The Wealth (and Happiness) of Nations - Jennie Rothenberg Gritz - Business Clive Crook has an insightful post up about an Aspen session on the economics of happiness. The two panelists from this discussion, Justin Wolfers and Robert Frank, have both given a lot of thought to the age-old question of whether rich people truly have better lives than poor people do. Wolfers, a Wharton professor with an Australian accent and surfer-style blond hair, certainly seems like someone who should be an expert on happiness. Frank, a professor at Cornell's MBA program, refuses to see things so simply. Crook is convinced by Wolfers' rebuttal: If relative wealth mattered so much, Americans would be rushing south across the Mexican border. Later, though, Wolfers's conclusion is challenged by an audience question from Dalia Mogahed, an Egyptian-American scholar who heads the Gallup Center for Muslim Studies. Wolfers doesn't have a response except to say that in 2010, he turned down an invitation from the Gallup Center to study their newest data on those countries.

Zinsser on Friday: An Interesting Life | The American Scholar Zinsser on Friday Print By William Zinsser Because of various academic ties our household receives a half-dozen alumni magazines, and I sometimes think I’ve been sent an architecture magazine by mistake. Proudly arrayed on their pages are photo layouts of construction sites–yellow cranes against the sky–and new buildings in strange shapes and materials. But where exactly are all those new facilities? Those thoughts were on my mind last week as I drove to Deerfield Academy, the boarding school in Massachusetts that I attended in the late 1930s, for a ceremony at which I was expected to “address” the entire student body and faculty. In 1902 a young man named Frank L. Nobody visiting the school would have suspected that he was the person in charge. One of his deft solutions comes back to me today.

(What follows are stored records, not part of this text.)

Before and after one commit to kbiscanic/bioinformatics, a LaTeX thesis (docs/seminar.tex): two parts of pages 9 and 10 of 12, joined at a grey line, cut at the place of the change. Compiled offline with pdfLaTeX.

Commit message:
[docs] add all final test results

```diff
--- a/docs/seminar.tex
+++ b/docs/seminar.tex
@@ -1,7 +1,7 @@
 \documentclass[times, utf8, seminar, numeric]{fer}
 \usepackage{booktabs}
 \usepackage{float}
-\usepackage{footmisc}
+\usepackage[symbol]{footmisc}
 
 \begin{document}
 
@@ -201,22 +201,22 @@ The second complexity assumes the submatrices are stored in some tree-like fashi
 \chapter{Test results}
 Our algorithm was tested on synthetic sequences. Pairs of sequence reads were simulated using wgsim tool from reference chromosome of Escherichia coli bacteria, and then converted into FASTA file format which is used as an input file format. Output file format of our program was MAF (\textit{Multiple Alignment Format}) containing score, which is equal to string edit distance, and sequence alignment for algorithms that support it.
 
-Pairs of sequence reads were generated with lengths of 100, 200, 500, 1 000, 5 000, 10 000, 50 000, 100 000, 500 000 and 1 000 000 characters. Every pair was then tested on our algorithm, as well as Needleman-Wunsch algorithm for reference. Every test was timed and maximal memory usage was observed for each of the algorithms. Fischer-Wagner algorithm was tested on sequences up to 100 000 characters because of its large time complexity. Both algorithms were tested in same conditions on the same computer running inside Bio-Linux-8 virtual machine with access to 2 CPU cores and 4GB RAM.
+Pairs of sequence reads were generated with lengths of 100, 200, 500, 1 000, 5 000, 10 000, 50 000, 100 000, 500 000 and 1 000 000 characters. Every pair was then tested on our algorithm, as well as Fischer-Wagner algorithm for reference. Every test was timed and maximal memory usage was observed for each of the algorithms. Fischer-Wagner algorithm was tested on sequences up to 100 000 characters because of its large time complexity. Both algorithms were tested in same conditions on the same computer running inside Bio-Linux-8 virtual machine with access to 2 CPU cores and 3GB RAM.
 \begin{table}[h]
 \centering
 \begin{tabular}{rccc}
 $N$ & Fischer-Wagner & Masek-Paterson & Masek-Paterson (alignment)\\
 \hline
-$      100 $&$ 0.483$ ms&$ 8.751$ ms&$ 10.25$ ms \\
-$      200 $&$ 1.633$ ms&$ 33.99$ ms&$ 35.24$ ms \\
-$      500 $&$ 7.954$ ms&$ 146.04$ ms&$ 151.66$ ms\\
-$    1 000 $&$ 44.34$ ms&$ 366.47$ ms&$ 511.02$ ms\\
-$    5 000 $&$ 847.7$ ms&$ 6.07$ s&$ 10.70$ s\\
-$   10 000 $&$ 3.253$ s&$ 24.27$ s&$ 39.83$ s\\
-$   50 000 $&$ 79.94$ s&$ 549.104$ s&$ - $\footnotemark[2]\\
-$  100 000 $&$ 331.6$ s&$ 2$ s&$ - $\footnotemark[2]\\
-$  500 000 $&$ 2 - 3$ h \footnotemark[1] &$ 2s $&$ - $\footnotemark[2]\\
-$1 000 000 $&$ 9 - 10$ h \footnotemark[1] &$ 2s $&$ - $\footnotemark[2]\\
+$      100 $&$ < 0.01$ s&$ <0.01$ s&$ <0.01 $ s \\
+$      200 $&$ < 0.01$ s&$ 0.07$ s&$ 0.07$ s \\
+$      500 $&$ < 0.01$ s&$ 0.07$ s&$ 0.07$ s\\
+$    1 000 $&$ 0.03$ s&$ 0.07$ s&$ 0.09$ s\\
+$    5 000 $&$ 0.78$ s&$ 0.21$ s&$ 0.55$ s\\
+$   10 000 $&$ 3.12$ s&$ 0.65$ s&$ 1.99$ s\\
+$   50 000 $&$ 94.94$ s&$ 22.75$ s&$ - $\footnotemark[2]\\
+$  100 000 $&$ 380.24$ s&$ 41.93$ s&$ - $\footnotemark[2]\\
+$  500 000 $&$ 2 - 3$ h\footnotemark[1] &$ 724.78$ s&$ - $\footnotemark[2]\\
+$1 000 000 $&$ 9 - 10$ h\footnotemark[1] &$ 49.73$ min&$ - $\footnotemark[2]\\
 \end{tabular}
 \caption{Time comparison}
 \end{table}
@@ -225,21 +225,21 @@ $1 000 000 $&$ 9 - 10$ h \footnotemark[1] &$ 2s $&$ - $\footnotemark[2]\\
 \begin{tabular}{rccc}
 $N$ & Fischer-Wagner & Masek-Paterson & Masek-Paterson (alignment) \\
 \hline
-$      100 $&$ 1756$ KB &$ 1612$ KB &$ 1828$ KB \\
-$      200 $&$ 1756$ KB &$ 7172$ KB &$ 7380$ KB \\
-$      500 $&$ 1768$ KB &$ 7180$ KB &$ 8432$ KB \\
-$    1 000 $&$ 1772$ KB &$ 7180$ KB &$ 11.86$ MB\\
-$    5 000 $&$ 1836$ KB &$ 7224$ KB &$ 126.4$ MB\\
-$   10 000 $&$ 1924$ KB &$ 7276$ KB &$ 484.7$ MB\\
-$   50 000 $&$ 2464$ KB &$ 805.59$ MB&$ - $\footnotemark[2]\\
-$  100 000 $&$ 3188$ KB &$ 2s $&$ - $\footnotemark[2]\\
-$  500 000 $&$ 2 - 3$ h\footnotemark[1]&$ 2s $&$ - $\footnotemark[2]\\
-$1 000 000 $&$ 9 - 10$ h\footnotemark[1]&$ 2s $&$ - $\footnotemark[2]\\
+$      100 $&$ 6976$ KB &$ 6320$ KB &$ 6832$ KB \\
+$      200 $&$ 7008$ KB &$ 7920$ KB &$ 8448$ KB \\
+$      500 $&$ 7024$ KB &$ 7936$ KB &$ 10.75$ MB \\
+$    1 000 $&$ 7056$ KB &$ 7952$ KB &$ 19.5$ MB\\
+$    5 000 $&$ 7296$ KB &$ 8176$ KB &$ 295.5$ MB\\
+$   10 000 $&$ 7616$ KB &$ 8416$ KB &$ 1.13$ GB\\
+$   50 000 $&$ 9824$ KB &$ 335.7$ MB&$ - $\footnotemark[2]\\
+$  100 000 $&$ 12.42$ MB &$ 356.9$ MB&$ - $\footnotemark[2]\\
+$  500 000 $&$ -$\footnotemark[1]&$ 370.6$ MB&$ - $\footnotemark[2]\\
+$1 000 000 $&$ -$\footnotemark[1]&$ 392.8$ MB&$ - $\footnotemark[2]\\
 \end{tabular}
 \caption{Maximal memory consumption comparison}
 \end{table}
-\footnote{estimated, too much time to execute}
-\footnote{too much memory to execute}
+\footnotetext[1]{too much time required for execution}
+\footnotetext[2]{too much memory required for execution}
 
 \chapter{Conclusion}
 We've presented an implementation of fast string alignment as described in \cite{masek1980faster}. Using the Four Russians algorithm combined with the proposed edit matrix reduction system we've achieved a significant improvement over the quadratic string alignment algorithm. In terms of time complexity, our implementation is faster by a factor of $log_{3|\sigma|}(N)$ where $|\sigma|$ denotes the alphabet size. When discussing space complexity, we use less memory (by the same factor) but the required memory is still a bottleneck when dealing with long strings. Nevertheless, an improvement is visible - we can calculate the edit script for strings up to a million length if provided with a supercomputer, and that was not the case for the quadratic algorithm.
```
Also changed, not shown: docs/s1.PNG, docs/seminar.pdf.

But those words weren’t in Frank Boyden’s vocabulary. Now it was 2010 and I was being shown around a campus that was in my bones but different in its vistas–and considerably bigger.

I would be surprised if people told me that they lived under the impression that Diamonds are somehow 'inherently' more valuable than our other possessions. It shouldn't come as a surprise that the value of this stone (or any stone for that matter) is what we make it out to be. Who is to say one stone is more beautiful than the other, without the widespread perception that it is, right? Hard to think that the allure of this magnificent stone is entirely a creation of Mad (ison avenue) Men. by divgrajan Oct 16